    A Palestinian hospital official told the AP news agency that the group were civilians who were hunting birds.

    Gaza has been controlled by Hamas since it ousted Fatah forces in June 2007. The strips borders, airspace and coast line are controlled by Israel, and Egypt along the southern border.

    The territory is under a crippling Israeli blockade under which only a limited number of humanitarian goods are allowed in.
    Posted by Peter Charles on November 15, 2009, 11:50 am, in reply to “Quick email :-)”

    Dear BBC,

    I am writing to complain about this report that appeared on your news website.

    I am quite frankly disgusted how you quickly gloss over the killing and seizing of children. I can only imagine the terror of being shot at, diving for cover while bullets ricochet around me and watching my friends one by one get hit.

    Your headline, “Palestinian killed on Gaza Border”, is an absolute disgrace. It gives the reader a mental image of a Palestinian being shot ‘on’ the border and not in Gaza ‘near’ the border. It therefore gives the impression to some that they were a justified target. It is my belief the BBC does, inadvertently or not, tend to use ambiguous wording (not to be confused with impartial wording) in these cases which have the effect of favouring or excusing Israel.

    After reading other reports from other sources including that of Israeli military sources, it is my understanding that the Israelis entered Gaza to shoot at the Palestinian youths. Your headline would better read, “Israeli troops enter Gaza, Palestinian youth killed”.

    I would thank you to use the correct wording as to the victim’s age. You say a “man” was shot dead but then refer to him as a “boy”. Please could you spend a little more time to ask more questions. A person has died. Is it too much to ask for his name?
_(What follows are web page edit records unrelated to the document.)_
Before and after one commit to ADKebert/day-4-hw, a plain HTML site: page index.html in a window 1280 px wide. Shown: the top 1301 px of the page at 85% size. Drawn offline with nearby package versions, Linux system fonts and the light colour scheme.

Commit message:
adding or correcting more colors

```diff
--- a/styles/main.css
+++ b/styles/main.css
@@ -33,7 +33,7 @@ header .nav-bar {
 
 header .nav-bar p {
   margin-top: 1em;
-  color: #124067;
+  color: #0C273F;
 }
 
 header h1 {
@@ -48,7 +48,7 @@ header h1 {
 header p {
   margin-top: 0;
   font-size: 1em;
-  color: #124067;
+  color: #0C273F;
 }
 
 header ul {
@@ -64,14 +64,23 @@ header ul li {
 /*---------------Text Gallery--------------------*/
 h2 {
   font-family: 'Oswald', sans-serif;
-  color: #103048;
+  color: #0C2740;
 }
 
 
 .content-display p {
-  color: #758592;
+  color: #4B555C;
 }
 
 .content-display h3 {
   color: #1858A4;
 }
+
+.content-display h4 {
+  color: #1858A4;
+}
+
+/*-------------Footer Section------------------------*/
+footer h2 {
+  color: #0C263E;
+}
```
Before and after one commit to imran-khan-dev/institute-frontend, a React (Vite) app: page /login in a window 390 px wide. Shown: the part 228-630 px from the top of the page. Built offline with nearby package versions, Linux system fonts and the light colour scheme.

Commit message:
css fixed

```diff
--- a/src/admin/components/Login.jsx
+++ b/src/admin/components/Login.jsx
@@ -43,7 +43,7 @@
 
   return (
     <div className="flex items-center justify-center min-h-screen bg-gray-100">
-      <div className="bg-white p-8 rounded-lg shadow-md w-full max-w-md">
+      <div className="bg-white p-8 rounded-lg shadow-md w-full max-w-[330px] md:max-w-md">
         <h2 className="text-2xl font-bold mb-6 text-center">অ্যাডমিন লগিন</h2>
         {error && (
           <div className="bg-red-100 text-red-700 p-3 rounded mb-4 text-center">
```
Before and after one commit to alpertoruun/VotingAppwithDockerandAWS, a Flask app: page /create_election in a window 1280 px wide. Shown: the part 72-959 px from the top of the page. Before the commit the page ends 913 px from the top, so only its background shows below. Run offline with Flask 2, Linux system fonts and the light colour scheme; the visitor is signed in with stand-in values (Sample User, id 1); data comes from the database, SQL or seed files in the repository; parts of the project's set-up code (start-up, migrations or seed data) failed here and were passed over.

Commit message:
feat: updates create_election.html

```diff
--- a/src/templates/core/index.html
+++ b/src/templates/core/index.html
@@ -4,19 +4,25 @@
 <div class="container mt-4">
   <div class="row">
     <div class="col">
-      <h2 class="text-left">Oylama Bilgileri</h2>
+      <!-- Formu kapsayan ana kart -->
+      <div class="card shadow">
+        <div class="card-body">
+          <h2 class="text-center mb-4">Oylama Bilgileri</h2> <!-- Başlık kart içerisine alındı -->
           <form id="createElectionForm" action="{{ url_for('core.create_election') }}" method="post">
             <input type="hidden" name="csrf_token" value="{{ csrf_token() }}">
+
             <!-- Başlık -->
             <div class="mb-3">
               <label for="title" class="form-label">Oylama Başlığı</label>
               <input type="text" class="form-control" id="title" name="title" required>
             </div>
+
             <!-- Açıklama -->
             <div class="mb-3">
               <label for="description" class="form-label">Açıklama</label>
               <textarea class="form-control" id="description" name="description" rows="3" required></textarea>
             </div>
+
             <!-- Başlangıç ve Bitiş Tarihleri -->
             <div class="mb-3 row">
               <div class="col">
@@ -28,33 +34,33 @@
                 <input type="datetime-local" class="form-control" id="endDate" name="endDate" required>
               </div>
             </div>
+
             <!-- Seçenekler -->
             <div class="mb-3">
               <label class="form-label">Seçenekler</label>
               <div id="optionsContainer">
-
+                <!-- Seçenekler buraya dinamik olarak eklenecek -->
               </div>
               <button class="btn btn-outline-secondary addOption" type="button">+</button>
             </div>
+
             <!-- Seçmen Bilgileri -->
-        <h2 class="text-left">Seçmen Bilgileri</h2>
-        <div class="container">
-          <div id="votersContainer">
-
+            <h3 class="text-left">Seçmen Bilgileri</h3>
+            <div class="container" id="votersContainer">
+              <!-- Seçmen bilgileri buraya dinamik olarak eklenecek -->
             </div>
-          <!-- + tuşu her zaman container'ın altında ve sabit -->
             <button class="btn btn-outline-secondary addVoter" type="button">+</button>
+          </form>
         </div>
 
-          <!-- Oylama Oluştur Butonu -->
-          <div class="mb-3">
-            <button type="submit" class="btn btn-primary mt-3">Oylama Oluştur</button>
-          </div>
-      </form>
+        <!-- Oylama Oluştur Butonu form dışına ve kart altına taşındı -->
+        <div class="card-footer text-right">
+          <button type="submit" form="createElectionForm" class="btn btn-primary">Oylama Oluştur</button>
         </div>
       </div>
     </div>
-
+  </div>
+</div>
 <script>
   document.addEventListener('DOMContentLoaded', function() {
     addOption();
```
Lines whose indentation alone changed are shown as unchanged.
    You write, “The Israeli military said they would investigate the incident but the group “appeared to be planting explosives” “. Is it possible for someone at the BBC to ask a basic question and include the answer in the report as to whether or not there was any actual evidence of explosives? I am sure you know that it is simply routine for Israeli troops to shoot at anyone in firing distance of Israel. There are plenty of reports and videos available showing they have an open-fire policy. Here are some videos that took me moments to find.

    Is it possible you could add a mention of Israel’s open-fire policy?

    You write, “Three Palestinians have been detained”, but later you say, “Gaza is controlled by Hamas”. Is “detained” the correct word to use? The Israeli troops entered Gaza after all. I’m sure you would never in a million years describe it as “detained” if a Palestinian entered Israel and did the same. Please can you correct this bias.

    You write, “Clashes have been relatively rare in Gaza since Israel’s military offensive in December and January”. In what sense of the word could this situation be described as a “Clash”? This by all accounts was an attack based on unfounded suspicions. Why do you give the reader that somehow the Palestinians were in some state of conflict with the Israeli troops? Please can you correct this bias.

    I would like to thank you for mentioning this, “The strips borders, airspace and coast line are controlled by Israel, and Egypt along the southern border. The territory is under a crippling Israeli blockade under which only a limited number of humanitarian goods are allowed in.”

    I would like a response to all my points.

  8. Ibrahim said on November 22nd, 2009 at 5:00pm #

    Dear Maryam,

    Me and Tara ar trying to find away to contact you and Ahmad since you left Gaza. Please contact me on my email moc.liamtohnull@iramo_lemiharbi if you get this.